#### Try it:
Word for word, copy the records and drop the pictures.

==== Data extracts

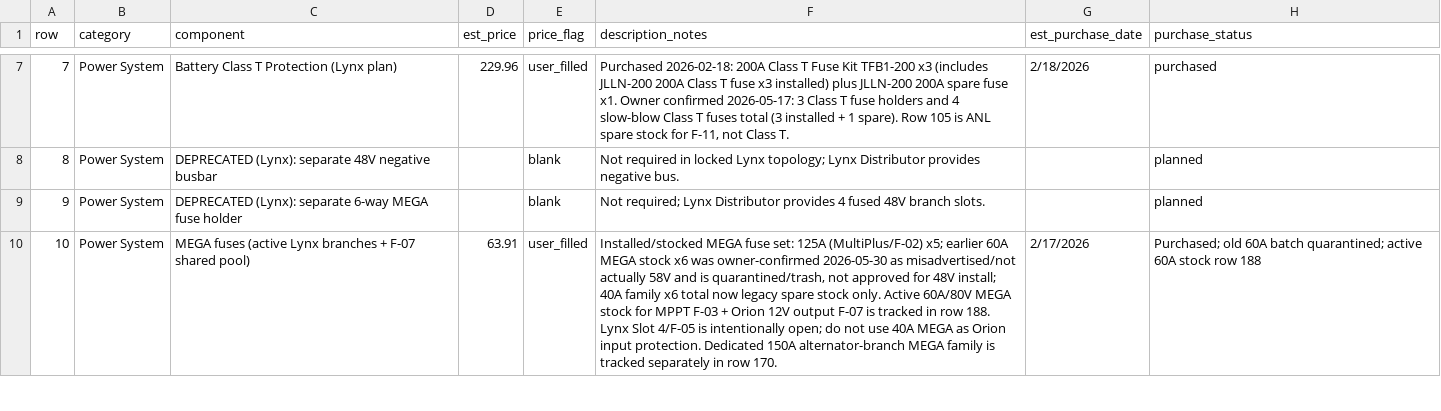
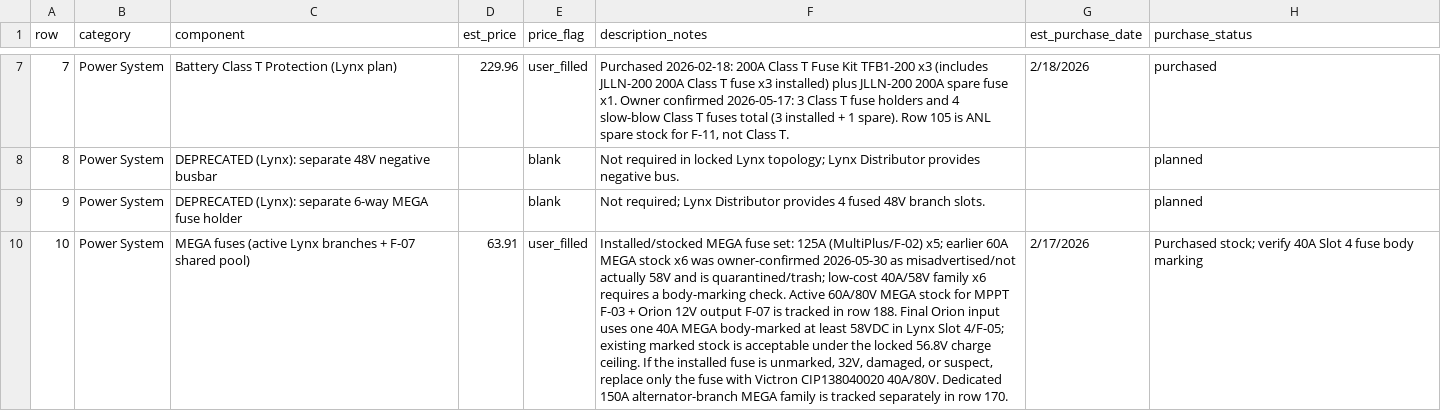
Before and after one commit to DataDaneDev/HiatusBuild, a CSV file: bom/bom_estimated_items.csv, drawn as a sheet; only a part is shown, gaps mark what is left out; the diff covers the shown part only; the diff names each change by its address in the sheet, - before the commit and + after, or states it on an @@ line.

Commit message:
Simplify Orion input protection to Lynx fuse

```diff
--- a/bom/bom_estimated_items.csv
+++ b/bom/bom_estimated_items.csv
-F10 (description_notes): …and is quarantined/trash, not approved for 48V install; 40A family x6 total now legacy spare stock only. Active 60A/80V MEGA stock for MPPT F-03 + Orion 12V output F-07 is tracked in row 188. Lynx Slot 4/F-05 is intentionally open; do not use 40A MEGA as Orion input protection. Dedicated 150A…
+F10 (description_notes): …and is quarantined/trash; low-cost 40A/58V family x6 requires a body-marking check. Active 60A/80V MEGA stock for MPPT F-03 + Orion 12V output F-07 is tracked in row 188. Final Orion input uses one 40A MEGA body-marked at least 58VDC in Lynx Slot 4/F-05; existing marked stock is acceptable under the locked 56.8V charge ceiling. If the installed fuse is unmarked, 32V, damaged, or suspect, replace only the fuse with Victron CIP138040020 40A/80V. Dedicated 150A…
-H10 (purchase_status): Purchased; old 60A batch quarantined; active 60A stock row 188
+H10 (purchase_status): Purchased stock; verify 40A Slot 4 fuse body marking
```
Also changed, not shown: 11 edited cells elsewhere in this file, 28 other files.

========

#### Answer box:
Before and after one commit to DataDaneDev/HiatusBuild, a CSV file: bom/bom_estimated_items.csv, drawn as a sheet; only a part is shown, gaps mark what is left out; the diff covers the shown part only; the diff names each change by its address in the sheet, - before the commit and + after, or states it on an @@ line.

Commit message:
Simplify Orion input protection to Lynx fuse

```diff
--- a/bom/bom_estimated_items.csv
+++ b/bom/bom_estimated_items.csv
-F10 (description_notes): …and is quarantined/trash, not approved for 48V install; 40A family x6 total now legacy spare stock only. Active 60A/80V MEGA stock for MPPT F-03 + Orion 12V output F-07 is tracked in row 188. Lynx Slot 4/F-05 is intentionally open; do not use 40A MEGA as Orion input protection. Dedicated 150A…
+F10 (description_notes): …and is quarantined/trash; low-cost 40A/58V family x6 requires a body-marking check. Active 60A/80V MEGA stock for MPPT F-03 + Orion 12V output F-07 is tracked in row 188. Final Orion input uses one 40A MEGA body-marked at least 58VDC in Lynx Slot 4/F-05; existing marked stock is acceptable under the locked 56.8V charge ceiling. If the installed fuse is unmarked, 32V, damaged, or suspect, replace only the fuse with Victron CIP138040020 40A/80V. Dedicated 150A…
-H10 (purchase_status): Purchased; old 60A batch quarantined; active 60A stock row 188
+H10 (purchase_status): Purchased stock; verify 40A Slot 4 fuse body marking
```
Also changed, not shown: 11 edited cells elsewhere in this file, 28 other files.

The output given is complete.